Work request:
Check the listing below for lines with the word "name" and say how many there are, with nothing but the number.

Provided material:
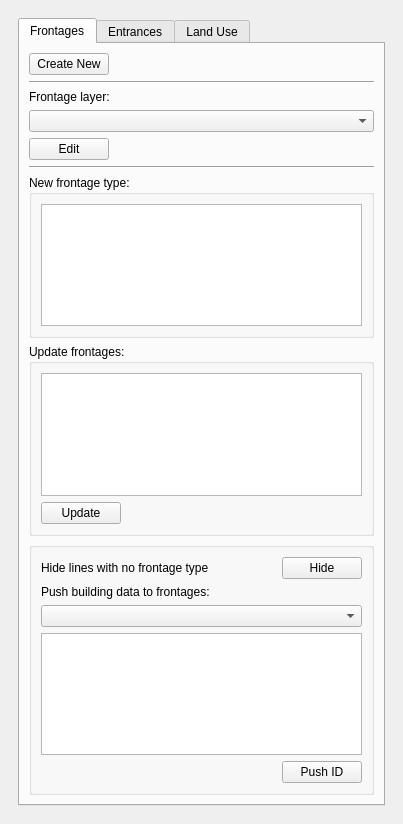
Before: the Qt Designer form UrbanDataInput/urban_data_input_dockwidget_base.ui in spacesyntax/UrbanDataInputTool, drawn with Qt 5.
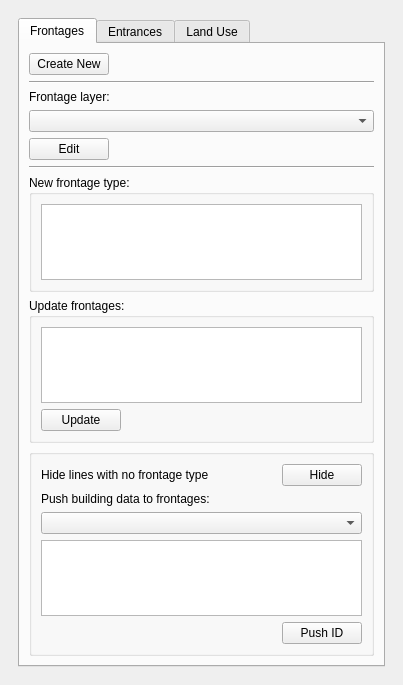
After: the same form once the commit is applied.

```diff
--- a/UrbanDataInput/urban_data_input_dockwidget_base.ui
+++ b/UrbanDataInput/urban_data_input_dockwidget_base.ui
@@ -7,15 +7,21 @@
     <x>0</x>
     <y>0</y>
     <width>403</width>
-    <height>824</height>
+    <height>685</height>
    </rect>
   </property>
+  <property name="sizePolicy">
+   <sizepolicy hsizetype="Preferred" vsizetype="Preferred">
+    <horstretch>0</horstretch>
+    <verstretch>0</verstretch>
+   </sizepolicy>
+  </property>
   <property name="windowTitle">
    <string>Urban Data Input</string>
   </property>
   <widget class="QWidget" name="dockWidgetContents">
-   <layout class="QGridLayout" name="gridLayout">
-    <item row="2" column="0">
+   <layout class="QVBoxLayout" name="verticalLayout_5">
+    <item>
      <widget class="QWidget" name="widget" native="true">
       <layout class="QVBoxLayout" name="verticalLayout">
        <item>
```
Left out of the diff: 60 changed lines with no effect on the pictures.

Your response:
7